To do.
If a line in the entries below includes "overflow", show that line.

Excerpted records.
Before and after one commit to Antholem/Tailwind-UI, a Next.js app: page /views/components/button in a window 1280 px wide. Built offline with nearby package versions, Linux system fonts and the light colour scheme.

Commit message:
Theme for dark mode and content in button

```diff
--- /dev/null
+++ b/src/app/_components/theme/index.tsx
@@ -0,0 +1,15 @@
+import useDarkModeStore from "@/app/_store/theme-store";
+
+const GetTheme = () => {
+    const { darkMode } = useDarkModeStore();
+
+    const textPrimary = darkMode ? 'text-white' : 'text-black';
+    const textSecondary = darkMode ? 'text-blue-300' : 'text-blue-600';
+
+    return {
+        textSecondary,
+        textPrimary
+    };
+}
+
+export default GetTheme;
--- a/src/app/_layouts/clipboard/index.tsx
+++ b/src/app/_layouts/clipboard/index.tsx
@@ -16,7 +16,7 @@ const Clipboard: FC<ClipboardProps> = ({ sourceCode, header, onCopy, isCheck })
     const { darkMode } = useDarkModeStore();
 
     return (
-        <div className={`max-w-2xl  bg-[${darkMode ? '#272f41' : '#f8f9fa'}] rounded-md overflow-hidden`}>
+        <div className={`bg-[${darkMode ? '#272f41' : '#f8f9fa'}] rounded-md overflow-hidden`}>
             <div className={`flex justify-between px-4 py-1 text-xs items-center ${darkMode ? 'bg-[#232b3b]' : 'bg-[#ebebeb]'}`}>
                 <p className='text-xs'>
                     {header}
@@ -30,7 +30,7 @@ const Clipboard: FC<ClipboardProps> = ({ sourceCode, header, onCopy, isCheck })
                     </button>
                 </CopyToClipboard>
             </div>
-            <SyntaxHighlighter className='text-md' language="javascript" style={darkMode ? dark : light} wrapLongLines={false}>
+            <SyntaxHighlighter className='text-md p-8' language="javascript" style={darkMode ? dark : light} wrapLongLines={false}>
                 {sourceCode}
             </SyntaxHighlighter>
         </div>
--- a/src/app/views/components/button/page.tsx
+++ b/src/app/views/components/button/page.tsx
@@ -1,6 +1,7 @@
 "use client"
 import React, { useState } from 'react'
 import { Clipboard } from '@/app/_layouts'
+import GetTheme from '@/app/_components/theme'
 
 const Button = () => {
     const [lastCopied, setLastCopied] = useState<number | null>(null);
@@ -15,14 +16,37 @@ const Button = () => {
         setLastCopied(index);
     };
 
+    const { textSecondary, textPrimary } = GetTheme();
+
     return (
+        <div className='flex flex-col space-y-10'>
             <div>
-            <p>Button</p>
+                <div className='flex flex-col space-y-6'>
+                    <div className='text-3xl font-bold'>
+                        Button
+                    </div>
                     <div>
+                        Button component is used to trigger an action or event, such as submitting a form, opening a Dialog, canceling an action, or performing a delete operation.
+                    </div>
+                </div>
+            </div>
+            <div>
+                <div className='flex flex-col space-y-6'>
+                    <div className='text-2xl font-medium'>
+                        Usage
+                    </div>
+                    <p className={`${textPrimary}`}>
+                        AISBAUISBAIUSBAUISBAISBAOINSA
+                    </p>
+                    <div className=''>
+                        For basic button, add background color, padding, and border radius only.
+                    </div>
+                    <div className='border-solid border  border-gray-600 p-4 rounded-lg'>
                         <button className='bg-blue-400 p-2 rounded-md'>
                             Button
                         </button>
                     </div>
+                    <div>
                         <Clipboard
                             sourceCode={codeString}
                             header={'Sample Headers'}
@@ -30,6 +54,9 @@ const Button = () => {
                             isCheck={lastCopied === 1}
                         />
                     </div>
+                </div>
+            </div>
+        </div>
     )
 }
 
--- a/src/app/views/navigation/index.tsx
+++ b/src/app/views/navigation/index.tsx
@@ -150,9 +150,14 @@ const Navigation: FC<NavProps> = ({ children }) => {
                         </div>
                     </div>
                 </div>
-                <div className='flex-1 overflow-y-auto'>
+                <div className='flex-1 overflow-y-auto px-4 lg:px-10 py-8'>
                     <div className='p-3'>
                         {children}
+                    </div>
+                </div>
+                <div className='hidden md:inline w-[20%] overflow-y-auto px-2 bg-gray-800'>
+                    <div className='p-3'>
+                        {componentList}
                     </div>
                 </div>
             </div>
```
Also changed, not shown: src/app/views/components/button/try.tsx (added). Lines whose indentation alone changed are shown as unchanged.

Written solution.
-        <div className={`max-w-2xl  bg-[${darkMode ? '#272f41' : '#f8f9fa'}] rounded-md overflow-hidden`}>
+        <div className={`bg-[${darkMode ? '#272f41' : '#f8f9fa'}] rounded-md overflow-hidden`}>
-                <div className='flex-1 overflow-y-auto'>
+                <div className='flex-1 overflow-y-auto px-4 lg:px-10 py-8'>
+                <div className='hidden md:inline w-[20%] overflow-y-auto px-2 bg-gray-800'>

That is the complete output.